And my name is Nasir Pasha.

MATT: And I’m Matt Staub.

NASIR: We are in the middle of the year now, right?

MATT: Yeah.

NASIR: Pretty much.

MATT: Yeah, took a big break.

NASIR: We can stop saying “Happy New Year!” now.

MATT: Oh, yeah, I don’t know when the cut-off is for that.

NASIR: I think January 2nd.

MATT: Is it?

NASIR: Yeah, in my mind.

MATT: It’s dependent on the year because it falls on a Thursday this year so people might not be… or this year the 5th is the cut-off so, by the time this episode comes out…

NASIR: Yeah, but if you use that logic then, if I see somebody for the first time in a year on December 1st then I would say “Happy New Year!” then. What’s the rule?

MATT: Well, I’m saying that I think that people aren’t going to see each other until the 5th. I don’t know. I’m going to test it out and see what people say to me and then I’ll let you know the…

NASIR: Report back.

MATT: Yeah, the results.

NASIR: All right. Well, what do we have?

MATT: Oh, one of your favorite topics, for sure.

NASIR: Yeah.

MATT: Uber.

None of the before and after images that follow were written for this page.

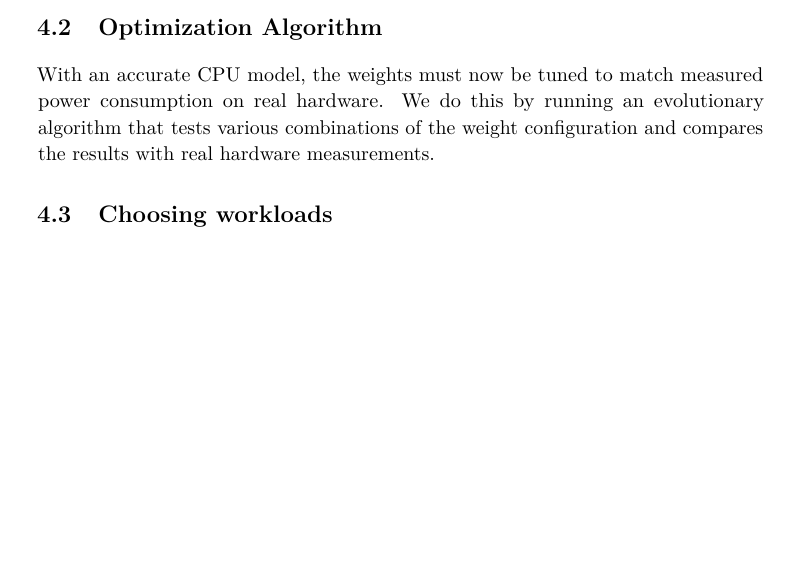
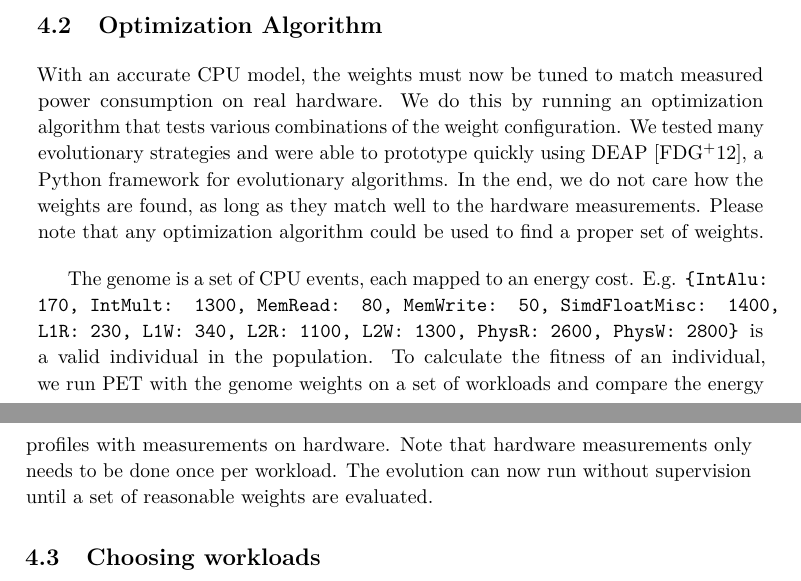
Before and after one commit to terjr/thesis, a LaTeX thesis (report/main.tex, which reads report/para_opt/weight_optimization.tex): part of page 39 of 53 before the commit and two parts of pages 39 and 40 of 53 after it, the two joined at a grey line, cut so that both start at the same text, the shorter picture padded with empty space. Compiled offline with pdfLaTeX.

Commit message:
More parameter optimization.

```diff
--- a/report/para_opt/weight_optimization.tex
+++ b/report/para_opt/weight_optimization.tex
@@ -1,6 +1,19 @@
 \section{Optimization Algorithm}
 
 With an accurate CPU model, the weights must now be tuned to match measured
-power consumption on real hardware. We do this by running an evolutionary
-algorithm that tests various combinations of the weight configuration and
-compares the results with real hardware measurements.
+power consumption on real hardware. We do this by running an optimization
+algorithm that tests various combinations of the weight configuration. We tested
+many evolutionary strategies and were able to prototype quickly using DEAP
+\cite{DEAP_JMLR2012}, a Python framework for evolutionary algorithms. In the
+end, we do not care how the weights are found, as long as they match well to the
+hardware measurements. Please note that any optimization algorithm could be used
+to find a proper set of weights.
+
+The genome is a set of CPU events, each mapped to an energy cost. E.g.
+\texttt{\{IntAlu: 170, IntMult: 1300, MemRead: 80, MemWrite: 50, SimdFloatMisc:
+1400, L1R: 230, L1W: 340, L2R: 1100, L2W: 1300, PhysR: 2600, PhysW: 2800\}} is a
+valid individual in the population. To calculate the fitness of an individual,
+we run PET with the genome weights on a set of workloads and compare the energy
+profiles with measurements on hardware. Note that hardware measurements only
+needs to be done once per workload. The evolution can now run without
+supervision until a set of reasonable weights are evaluated.
```
Also changed, not shown: report/main.bib (+10 -0 lines).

NASIR: Yeah, we’re talking about Uber, but I have to give some disclaimer.
Obviously, Uber has success and they’re good at what they do and they raised a bunch of money and all that, but I guess my opinion is just that, man, how they’re doing it is just so annoying, you know? Those kind of “do no evil” kind of culture that we think start-ups have but they actually don’t, you know?

MATT: Yeah, and I’m probably going to have to take an Uber tomorrow.

NASIR: They do have taxis in San Diego, and taxi services.

MATT: It’s so much harder to get those if they don’t drive by.

NASIR: They have apps! They have apps, I think. Well, anyway…

MATT: So does Uber.

NASIR: Yeah, but Uber, et cetera, et cetera. We’ve already talked about it.

MATT: I will look up on Yelp which is better – Uber or taxis – and that’s what I’ll decide.

NASIR: No! Definitely, I’m going to make it my business to destroy those two companies this year. No, I’m not that crazy.

MATT: Good luck!
So, with this, I mean, there’s actually a lot of things in the news with Uber. I think there’s a new story that comes out every day and mostly bad, but the one we’re going to talk about here is the drivers who sued Uber, and the reason we’re talking about this is it’s going to come down as a big thing of whether these drivers are going to be considered employees or independent contractors which should come as no surprise. Uber is filing this motion for summary judgment saying that its drivers are not employees because they do not provide services to Uber. Let’s see their actual argument here. Basically, they’re saying they’re a lead generation, almost, of sorts and they get the calls in and then they send them out to the drivers and, at that point, it’s all up to the drivers on, you know, kind of how they do everything. So, in that case, these people are not employees; they’re contractors. These are all their own individual businesses that they’re running.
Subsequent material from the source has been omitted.